According to Wikipedia, Walter was conscripted into the Von Romig regiment, as illustrated here by Ebner.

Still, the more the better, as far as I'm concerned; this is yet another of the many accounts of this epic campaign that I'm so glad to have both added to my ever-growing 1812 library, and read. Not the best, yet still full of humanity and pathos, and definitely worth reading. 

Two maps are included, practically as end-papers; they have nice local German detail at the western end, at the front of the book, and near the back show the eastern end, and turning point. Whilst not sufficiently detailed to show all of Walter's stops, they allow one to follow his general movements, and as such are perfectly adequate. In the body of the text some place names are rendered somewhat unusually, but I think Raeff says this a deliberate attempt to help keep the flavour of the original text.

This near contemporary Russian map shows the extent and degree of fire damage in Moscow. Not the exact image used in this edition, but the same map, I believe.

As well the intro and historical commentary, there are also the six Westphalian letters, and in addition to all this, the text is illustrated with a number of atmosphere setting artworks, reproduced as rather small black and white images, most of which 1812 diehards will have seen before (many being by Faber du Faur), but some of which might be new, such as the images of Cossacks force-feeding Boney-in-a-barrel, and a very interesting Russian map of Moscow from 1813, showing the extent of the damage the fires had wreaked (above).

I got my rather handsome hardback of Waletr's memoirs for just £2.81 on Amazon UK. Less than the cost of a beer, and, to my mind, more stimulating and nourishing!

Saturday, 20 September 2014

Book Review: Napoleon on Campaign - Carruthers

This lovely shiny new book arrived in todays post. I sat down and read it, cover to cover, in a few hours, and I spent quite a bit of that time just looking at the pictures.

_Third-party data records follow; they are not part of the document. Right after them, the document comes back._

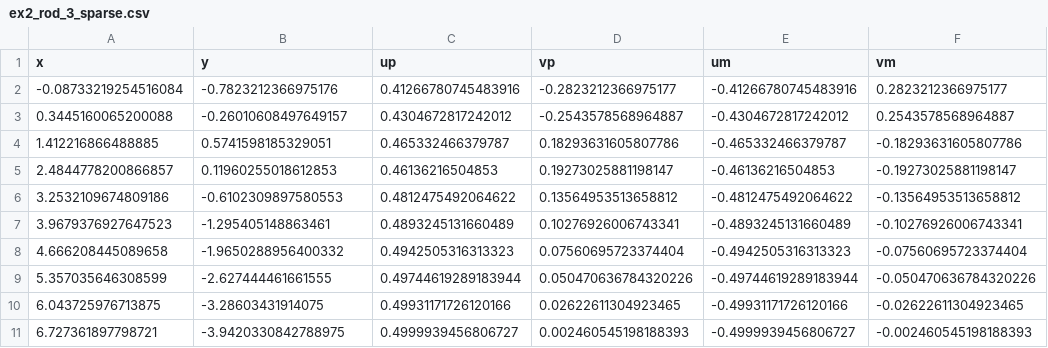
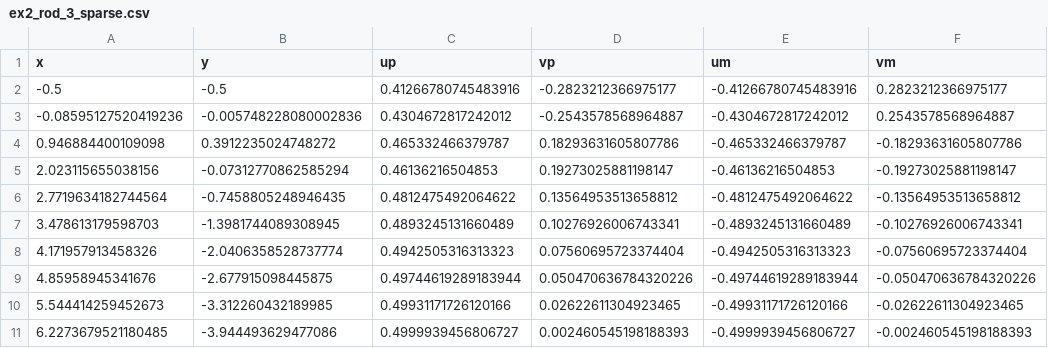
Before and after one commit to JuliaManifolds/LieGroups.jl, a CSV file: paper/data/ex2_rod_3_sparse.csv, drawn as a sheet.

```diff
--- a/paper/data/ex2_rod_3_sparse.csv
+++ b/paper/data/ex2_rod_3_sparse.csv
@@ -1,11 +1,11 @@
 x,y,up,vp,um,vm
--0.08733219254516084,-0.7823212366975176,0.41266780745483916,-0.2823212366975177,-0.41266780745483916,0.2823212366975177
-0.3445160065200088,-0.26010608497649157,0.4304672817242012,-0.2543578568964887,-0.4304672817242012,0.2543578568964887
-1.412216866488885,0.5741598185329051,0.465332466379787,0.18293631605807786,-0.465332466379787,-0.18293631605807786
-2.4844778200866857,0.11960255018612853,0.46136216504853,0.19273025881198147,-0.46136216504853,-0.19273025881198147
-3.2532109674809186,-0.6102309897580553,0.4812475492064622,0.13564953513658812,-0.4812475492064622,-0.13564953513658812
-3.9679376927647523,-1.295405148863461,0.4893245131660489,0.10276926006743341,-0.4893245131660489,-0.10276926006743341
-4.666208445089658,-1.9650288956400332,0.4942505316313323,0.07560695723374404,-0.4942505316313323,-0.07560695723374404
-5.357035646308599,-2.627444461661555,0.49744619289183944,0.050470636784320226,-0.49744619289183944,-0.050470636784320226
-6.043725976713875,-3.28603431914075,0.49931171726120166,0.02622611304923465,-0.49931171726120166,-0.02622611304923465
-6.727361897798721,-3.9420330842788975,0.4999939456806727,0.002460545198188393,-0.4999939456806727,-0.002460545198188393
+-0.5,-0.5,0.41266780745483916,-0.2823212366975177,-0.41266780745483916,0.2823212366975177
+-0.08595127520419236,-0.005748228080002836,0.4304672817242012,-0.2543578568964887,-0.4304672817242012,0.2543578568964887
+0.946884400109098,0.3912235024748272,0.465332466379787,0.18293631605807786,-0.465332466379787,-0.18293631605807786
+2.023115655038156,-0.07312770862585294,0.46136216504853,0.19273025881198147,-0.46136216504853,-0.19273025881198147
+2.7719634182744564,-0.7458805248946435,0.4812475492064622,0.13564953513658812,-0.4812475492064622,-0.13564953513658812
+3.478613179598703,-1.3981744089308945,0.4893245131660489,0.10276926006743341,-0.4893245131660489,-0.10276926006743341
+4.171957913458326,-2.0406358528737774,0.4942505316313323,0.07560695723374404,-0.4942505316313323,-0.07560695723374404
+4.85958945341676,-2.677915098445875,0.49744619289183944,0.050470636784320226,-0.49744619289183944,-0.050470636784320226
+5.544414259452673,-3.312260432189985,0.49931171726120166,0.02622611304923465,-0.49931171726120166,-0.02622611304923465
+6.2273679521180485,-3.944493629477086,0.4999939456806727,0.002460545198188393,-0.4999939456806727,-0.002460545198188393
```
Also changed, not shown: paper/data/ex2_rod_1_sparse.csv, paper/data/ex2_rod_2_sparse.csv, 1 other file.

Before I commence with the meat of this review, a few of the salient facts: this book is approximately 30 x 20 cm, in a landscape format orientation. There are, I believe (I did a quick count, but didn't go back and check!) 88 artworks, all printed in full colour. Paper and print quality are on the better than average side of good, but not premium. There are no picture credits or indexes, etc. All pictures shown here, except where noted, appear in the book (all sourced from 'commons' stock, I hasten to add).

I like Harriet Carruthers' book, as it certainly is, for the most part, a thing of beauty. She has also succeeded in her stated aims of letting 'the images do the talking' and showing that 'from war and conquest can come something beautiful.'

Certainly I share her enthusiasm for the subject, and can only applaud her desire to share 'a selection of old favourites lovingly chosen by one devotee for the enjoyment of all the others out there.' And I also, like her, have found that 'developing an interest in the life of Napoleon and the great story it tells, can be addictive and all consuming.'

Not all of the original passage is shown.